My Experience with Steam Greenlight + Greenlight Tips
by Billy Bonk
I guess I’ll start off with a brief description about myself. My name is Billy I’m 18 and the team I worked with was just my twin brother and our friend. As far as Experience goes I’ve been programming for about 4 – 5 years now but I’ve never truly taken any of my projects to the market. Since this was the first game we decided to bring to the light we obviously ran into pitfalls left and right but we did gain some pretty valuable knowledge from our losses.
Nothing makes game devs work harder than deadlines, so when forcing ourselves to create a game in one month and try to post it to steam greenlight we ran into some issues and later realized some helpful tips. The first thing we noticed was as the deadline neared the work effort skyrocketed. Once we uploaded to greenlight we killed ourselves fixing bugs and changing cosmetics based on some general feedback in the comments. This was great for the first day but once day 2 came we realized that forcing the greenlight process is not a smart or easy thing to do especially when we weren’t completely ready.

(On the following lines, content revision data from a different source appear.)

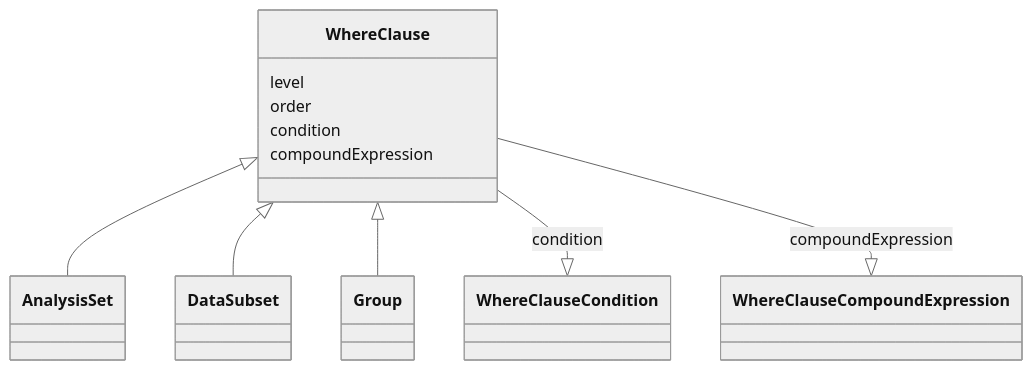
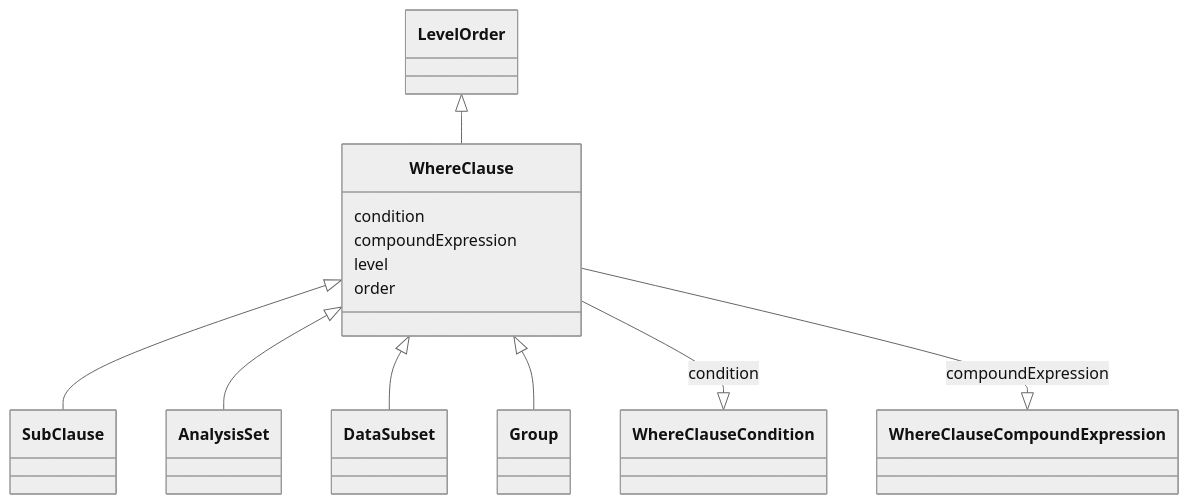
One commit to cdisc-org/analysis-results-standard changed the diagram in project/docs/WhereClause.md. Above: the diagram before and after it, drawn with Mermaid (neutral theme). The commit also changed other lines of this file and 174 other files, not shown here.

````diff
--- a/project/docs/WhereClause.md
+++ b/project/docs/WhereClause.md
@@ -13,14 +12,21 @@
 ```mermaid
  classDiagram
     class WhereClause
+      LevelOrder <|-- WhereClause
+      WhereClause <|-- SubClause
       WhereClause <|-- AnalysisSet
       WhereClause <|-- DataSubset
       WhereClause <|-- Group
-      WhereClause : level        
-        WhereClause : order        
-        WhereClause : condition        
+            
+      WhereClause : condition
         WhereClause --|> WhereClauseCondition : condition
-        WhereClause : compoundExpression        
+        
+      WhereClause : compoundExpression
         WhereClause --|> WhereClauseCompoundExpression : compoundExpression
         
+      WhereClause : level
+        
+      WhereClause : order
+        
+      
 ```
````
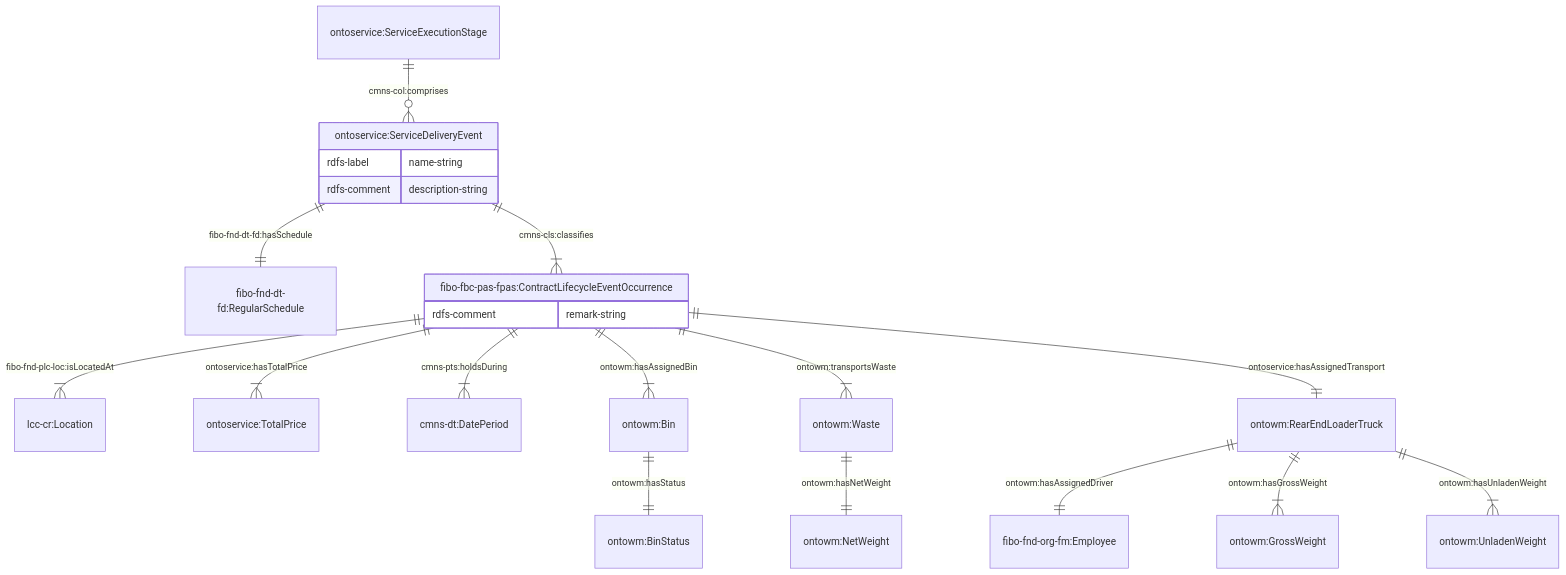
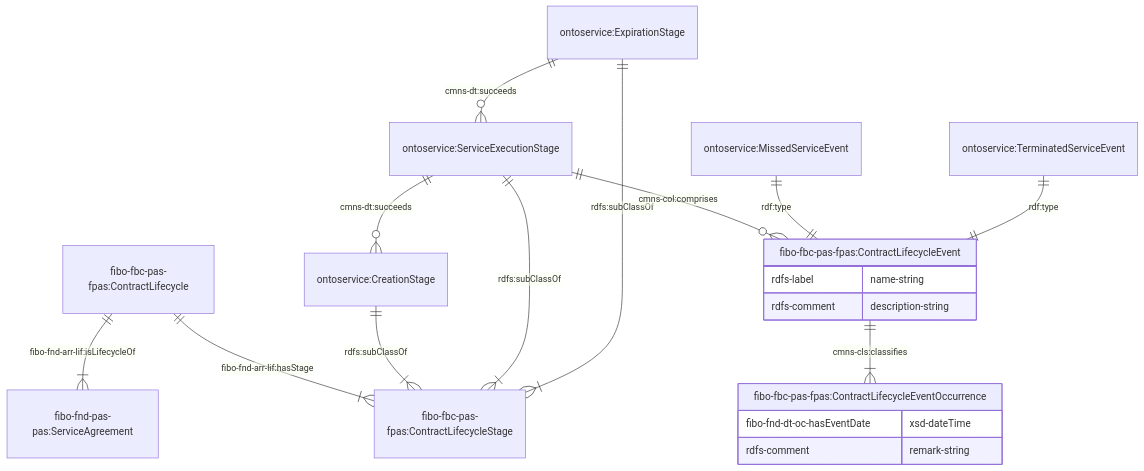
One commit to cambridge-cares/TheWorldAvatar changed the fourth of 10 diagrams in JPS_Ontology/ontology/ontowastemanagement/README.md. Above: the diagram before and after it, drawn with Mermaid. The commit also changed other lines of this file and 3 other files, not shown here.

Commit message:
dev-ontowastemanagement: Improve representation for the computation of waste disposed and the relationships associated with the waste disposal location

````diff
--- a/JPS_Ontology/ontology/ontowastemanagement/README.md
+++ b/JPS_Ontology/ontology/ontowastemanagement/README.md
@@ -213,27 +204,24 @@
 ```mermaid
     erDiagram
-    "ontoservice:ServiceExecutionStage" ||--o{ "ontoservice:ServiceDeliveryEvent" : "cmns-col:comprises"
-    "ontoservice:ServiceDeliveryEvent" {
+    "fibo-fbc-pas-fpas:ContractLifecycle" ||--|{ "fibo-fnd-pas-pas:ServiceAgreement" : "fibo-fnd-arr-lif:isLifecycleOf"
+    "fibo-fbc-pas-fpas:ContractLifecycle" ||--|{ "fibo-fbc-pas-fpas:ContractLifecycleStage" : "fibo-fnd-arr-lif:hasStage"
+    "ontoservice:CreationStage" ||--|{ "fibo-fbc-pas-fpas:ContractLifecycleStage" : "rdfs:subClassOf"
+    "ontoservice:ServiceExecutionStage" ||--|{ "fibo-fbc-pas-fpas:ContractLifecycleStage" : "rdfs:subClassOf"
+    "ontoservice:ExpirationStage" ||--|{ "fibo-fbc-pas-fpas:ContractLifecycleStage" : "rdfs:subClassOf"
+    "ontoservice:ServiceExecutionStage" ||--o{ "ontoservice:CreationStage" : "cmns-dt:succeeds"
+    "ontoservice:ExpirationStage" ||--o{ "ontoservice:ServiceExecutionStage" : "cmns-dt:succeeds"
+
+    "ontoservice:ServiceExecutionStage" ||--o{ "fibo-fbc-pas-fpas:ContractLifecycleEvent" : "cmns-col:comprises"
+    "fibo-fbc-pas-fpas:ContractLifecycleEvent" {
         rdfs-label name-string
         rdfs-comment description-string
     }
-    "ontoservice:ServiceDeliveryEvent" ||--|| "fibo-fnd-dt-fd:RegularSchedule" : "fibo-fnd-dt-fd:hasSchedule"
-    "ontoservice:ServiceDeliveryEvent" ||--|{ "fibo-fbc-pas-fpas:ContractLifecycleEventOccurrence" : "cmns-cls:classifies"
-    "fibo-fbc-pas-fpas:ContractLifecycleEventOccurrence" ||--|{ "lcc-cr:Location" : "fibo-fnd-plc-loc:isLocatedAt"
-    "fibo-fbc-pas-fpas:ContractLifecycleEventOccurrence" ||--|{ "ontoservice:TotalPrice" : "ontoservice:hasTotalPrice"
-    "fibo-fbc-pas-fpas:ContractLifecycleEventOccurrence" ||--|{ " cmns-dt:DatePeriod" : "cmns-pts:holdsDuring"
+    "ontoservice:MissedServiceEvent" ||--|| "fibo-fbc-pas-fpas:ContractLifecycleEvent" : "rdf:type"
+    "ontoservice:TerminatedServiceEvent" ||--|| "fibo-fbc-pas-fpas:ContractLifecycleEvent" : "rdf:type"
+
+    "fibo-fbc-pas-fpas:ContractLifecycleEvent" ||--|{ "fibo-fbc-pas-fpas:ContractLifecycleEventOccurrence" : "cmns-cls:classifies"
     "fibo-fbc-pas-fpas:ContractLifecycleEventOccurrence" {
+        fibo-fnd-dt-oc-hasEventDate xsd-dateTime
         rdfs-comment remark-string
     }
-
-    "fibo-fbc-pas-fpas:ContractLifecycleEventOccurrence" ||--|{ "ontowm:Bin" : "ontowm:hasAssignedBin"
-    "ontowm:Bin" ||--|| "ontowm:BinStatus" : "ontowm:hasStatus"
-
-    "fibo-fbc-pas-fpas:ContractLifecycleEventOccurrence" ||--|{ "ontowm:Waste" : "ontowm:transportsWaste"
-    "ontowm:Waste" ||--|| "ontowm:NetWeight" : "ontowm:hasNetWeight"
-
-    "fibo-fbc-pas-fpas:ContractLifecycleEventOccurrence" ||--|| "ontowm:RearEndLoaderTruck" : "ontoservice:hasAssignedTransport"
-    "ontowm:RearEndLoaderTruck" ||--|| "fibo-fnd-org-fm:Employee" : "ontowm:hasAssignedDriver"
-    "ontowm:RearEndLoaderTruck" ||--|{ "ontowm:GrossWeight" : "ontowm:hasGrossWeight"
-    "ontowm:RearEndLoaderTruck" ||--|{ "ontowm:UnladenWeight" : "ontowm:hasUnladenWeight"
 ```
````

One of the most important things I’ve noticed was that a lack of community or following will hinder your game’s greenlight dramatically. Going into the greenlight process we had no previous marketing experience and have barely promoted anything in the past. So trying to make up for lost time we created a twitter as well as tried promoting through reddit as well as a devblog page. Although using twitter followers isn’t bad, you must have a large following for the votes to show up through these means. One main source of votes came from friends or family seeing our facebook posts and trying to help out. Although this helped initially we dropped off dramatically by day 2. So it is extremely important to try to gain a fanbase months before hand. Really try to tap into online communities that you are engaged in be it reddit or a steam group.
Don’t rush your game to be placed on steam greenlight. This may seem like common sense but as the game looks more and more polished to the developer, it may not appear so to the one judging it. I’ll be honest when we uploaded our game to steam it looked really trashy, it wasn’t till after some comments about it looking boring and bland did we take visuals to heart, and some complaints about the CRT effect causing resolution issues and we threw it out the window. This brings me to another tip. Before uploading to greenlight try to get some feedback on your game by bringing it to a small group of people. I would recommend warming up to the people here (https://www.reddit.com/r/gamedev/) at the gamedev community and then making a post asking for feed back. I’ve also noticed that posting GIFs of your gameplay to media platforms like 9Gag or imgur and asking for feedback will almost bring instant feedback.
Day 1 vs Day 3 of the game we’re trying to get greenlit heres our page http://steamcommunity.com/sharedfiles/filedetails/?id=713913006
BUUUTTT… If you’re going to ignore my warnings and the warnings of every other person who shared their initial experience attempting the greenlight process, because you are too excited to start (like me), here are some tips. The first day is crucial if you haven’t already attempted to gain any followers, so make sure you post the best pictures for your game. It never ceases to amaze me at the amount of people who upload pointless pictures of random gameplay, myself included. Most people are on your page for a few moments and your video and pictures are their only way to tell how good your game is. So your game must act like a peacock and strut it’s features. Really try to think about what highlights your game and capture that. And before you press the upload button anticipate these questions.
What makes your game so unique? (generic response like lots of weapons or gameplay don’t cut it, really think about)
Isn’t this a clone of…? (you’ll get this one if you don’t highlight your unique features)
This game is trash look at problem xyz with it… (Most people want to ignore all the harsh comments but I beg you bear with what they have to say. Someone tearing into your game is far more beneficial to you then “Nice game!”. They may notice certain flaws that you may have chosen to ignore.)
Your video didn’t highlight much gameplay what is it about? (Like previously stated you must make sure that your videos are HIGHLIGHTS not just the first 5 minutes you felt like recording.)
Can you explain this…?(Respond to people who ask questions they are doing you a great favor by pointing out things that everyone else is thinking but not you since you are the developer and have an idea what direction the game is going.)
This is just what I noticed so far after about a week of being up on Steam Greenlight. Furthermore this is also just my personal experience and some of the things I’ve noticed while rushing around trying to fix the many mistakes we made.
If you enjoyed this article then please comment below and tell me if I should make more. I’m considering writing about the devlog process and finding the best place to center your projects information.（source：Gamasutra）